*Aim of the exercise:* Even where a line looks wrong, copy it exactly and include every entry.

*Data to process:*

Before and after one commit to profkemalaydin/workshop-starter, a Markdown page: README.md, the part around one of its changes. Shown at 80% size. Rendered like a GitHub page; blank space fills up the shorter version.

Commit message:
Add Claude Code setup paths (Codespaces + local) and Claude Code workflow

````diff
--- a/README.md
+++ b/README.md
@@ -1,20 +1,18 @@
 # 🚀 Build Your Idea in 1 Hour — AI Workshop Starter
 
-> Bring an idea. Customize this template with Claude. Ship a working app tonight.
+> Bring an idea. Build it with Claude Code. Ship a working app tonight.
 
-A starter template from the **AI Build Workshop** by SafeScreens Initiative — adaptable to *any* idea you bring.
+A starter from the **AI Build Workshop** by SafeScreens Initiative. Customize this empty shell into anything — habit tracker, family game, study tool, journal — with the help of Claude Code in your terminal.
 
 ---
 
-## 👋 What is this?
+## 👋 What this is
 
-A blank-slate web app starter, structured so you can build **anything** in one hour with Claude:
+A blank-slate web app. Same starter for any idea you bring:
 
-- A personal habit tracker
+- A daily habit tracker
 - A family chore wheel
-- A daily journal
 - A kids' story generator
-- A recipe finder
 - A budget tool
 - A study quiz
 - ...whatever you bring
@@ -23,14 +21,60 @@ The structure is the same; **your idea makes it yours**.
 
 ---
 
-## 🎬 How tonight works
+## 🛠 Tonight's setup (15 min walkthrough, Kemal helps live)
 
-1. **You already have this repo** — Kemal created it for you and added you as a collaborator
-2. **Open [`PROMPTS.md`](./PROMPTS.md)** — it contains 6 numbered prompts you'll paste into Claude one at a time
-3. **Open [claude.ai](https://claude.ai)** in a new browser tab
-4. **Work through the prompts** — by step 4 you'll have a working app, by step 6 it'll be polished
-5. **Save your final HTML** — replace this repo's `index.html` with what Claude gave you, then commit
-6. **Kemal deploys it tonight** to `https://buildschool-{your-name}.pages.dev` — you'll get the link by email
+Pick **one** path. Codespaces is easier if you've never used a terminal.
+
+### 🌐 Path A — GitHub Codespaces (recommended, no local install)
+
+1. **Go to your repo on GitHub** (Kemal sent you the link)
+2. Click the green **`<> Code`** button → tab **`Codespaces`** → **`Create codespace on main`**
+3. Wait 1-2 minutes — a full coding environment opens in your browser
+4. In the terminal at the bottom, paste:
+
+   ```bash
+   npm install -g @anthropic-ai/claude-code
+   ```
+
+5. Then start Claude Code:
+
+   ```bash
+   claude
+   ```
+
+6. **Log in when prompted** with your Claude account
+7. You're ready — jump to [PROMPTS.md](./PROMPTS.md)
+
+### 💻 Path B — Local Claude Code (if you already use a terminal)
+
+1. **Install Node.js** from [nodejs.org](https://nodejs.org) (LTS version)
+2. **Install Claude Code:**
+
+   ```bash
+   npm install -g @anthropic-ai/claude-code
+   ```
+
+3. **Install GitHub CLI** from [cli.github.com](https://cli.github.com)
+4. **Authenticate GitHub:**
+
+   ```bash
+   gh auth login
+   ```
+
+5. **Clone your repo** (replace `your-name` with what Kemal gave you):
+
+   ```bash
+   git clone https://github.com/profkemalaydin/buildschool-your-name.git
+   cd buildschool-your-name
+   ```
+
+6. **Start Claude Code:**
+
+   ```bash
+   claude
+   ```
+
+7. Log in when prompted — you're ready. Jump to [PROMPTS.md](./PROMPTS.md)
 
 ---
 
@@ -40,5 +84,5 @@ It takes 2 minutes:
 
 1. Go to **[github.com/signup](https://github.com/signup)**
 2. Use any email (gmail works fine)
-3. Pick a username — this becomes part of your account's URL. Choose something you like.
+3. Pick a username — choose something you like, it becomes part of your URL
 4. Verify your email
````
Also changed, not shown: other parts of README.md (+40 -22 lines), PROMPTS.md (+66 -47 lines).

*The answer:*
Before and after one commit to profkemalaydin/workshop-starter, a Markdown page: README.md, the part around one of its changes. Shown at 80% size. Rendered like a GitHub page; blank space fills up the shorter version.

Commit message:
Add Claude Code setup paths (Codespaces + local) and Claude Code workflow

````diff
--- a/README.md
+++ b/README.md
@@ -1,20 +1,18 @@
 # 🚀 Build Your Idea in 1 Hour — AI Workshop Starter
 
-> Bring an idea. Customize this template with Claude. Ship a working app tonight.
+> Bring an idea. Build it with Claude Code. Ship a working app tonight.
 
-A starter template from the **AI Build Workshop** by SafeScreens Initiative — adaptable to *any* idea you bring.
+A starter from the **AI Build Workshop** by SafeScreens Initiative. Customize this empty shell into anything — habit tracker, family game, study tool, journal — with the help of Claude Code in your terminal.
 
 ---
 
-## 👋 What is this?
+## 👋 What this is
 
-A blank-slate web app starter, structured so you can build **anything** in one hour with Claude:
+A blank-slate web app. Same starter for any idea you bring:
 
-- A personal habit tracker
+- A daily habit tracker
 - A family chore wheel
-- A daily journal
 - A kids' story generator
-- A recipe finder
 - A budget tool
 - A study quiz
 - ...whatever you bring
@@ -23,14 +21,60 @@ The structure is the same; **your idea makes it yours**.
 
 ---
 
-## 🎬 How tonight works
+## 🛠 Tonight's setup (15 min walkthrough, Kemal helps live)
 
-1. **You already have this repo** — Kemal created it for you and added you as a collaborator
-2. **Open [`PROMPTS.md`](./PROMPTS.md)** — it contains 6 numbered prompts you'll paste into Claude one at a time
-3. **Open [claude.ai](https://claude.ai)** in a new browser tab
-4. **Work through the prompts** — by step 4 you'll have a working app, by step 6 it'll be polished
-5. **Save your final HTML** — replace this repo's `index.html` with what Claude gave you, then commit
-6. **Kemal deploys it tonight** to `https://buildschool-{your-name}.pages.dev` — you'll get the link by email
+Pick **one** path. Codespaces is easier if you've never used a terminal.
+
+### 🌐 Path A — GitHub Codespaces (recommended, no local install)
+
+1. **Go to your repo on GitHub** (Kemal sent you the link)
+2. Click the green **`<> Code`** button → tab **`Codespaces`** → **`Create codespace on main`**
+3. Wait 1-2 minutes — a full coding environment opens in your browser
+4. In the terminal at the bottom, paste:
+
+   ```bash
+   npm install -g @anthropic-ai/claude-code
+   ```
+
+5. Then start Claude Code:
+
+   ```bash
+   claude
+   ```
+
+6. **Log in when prompted** with your Claude account
+7. You're ready — jump to [PROMPTS.md](./PROMPTS.md)
+
+### 💻 Path B — Local Claude Code (if you already use a terminal)
+
+1. **Install Node.js** from [nodejs.org](https://nodejs.org) (LTS version)
+2. **Install Claude Code:**
+
+   ```bash
+   npm install -g @anthropic-ai/claude-code
+   ```
+
+3. **Install GitHub CLI** from [cli.github.com](https://cli.github.com)
+4. **Authenticate GitHub:**
+
+   ```bash
+   gh auth login
+   ```
+
+5. **Clone your repo** (replace `your-name` with what Kemal gave you):
+
+   ```bash
+   git clone https://github.com/profkemalaydin/buildschool-your-name.git
+   cd buildschool-your-name
+   ```
+
+6. **Start Claude Code:**
+
+   ```bash
+   claude
+   ```
+
+7. Log in when prompted — you're ready. Jump to [PROMPTS.md](./PROMPTS.md)
 
 ---
 
@@ -40,5 +84,5 @@ It takes 2 minutes:
 
 1. Go to **[github.com/signup](https://github.com/signup)**
 2. Use any email (gmail works fine)
-3. Pick a username — this becomes part of your account's URL. Choose something you like.
+3. Pick a username — choose something you like, it becomes part of your URL
 4. Verify your email
````
Also changed, not shown: other parts of README.md (+40 -22 lines), PROMPTS.md (+66 -47 lines).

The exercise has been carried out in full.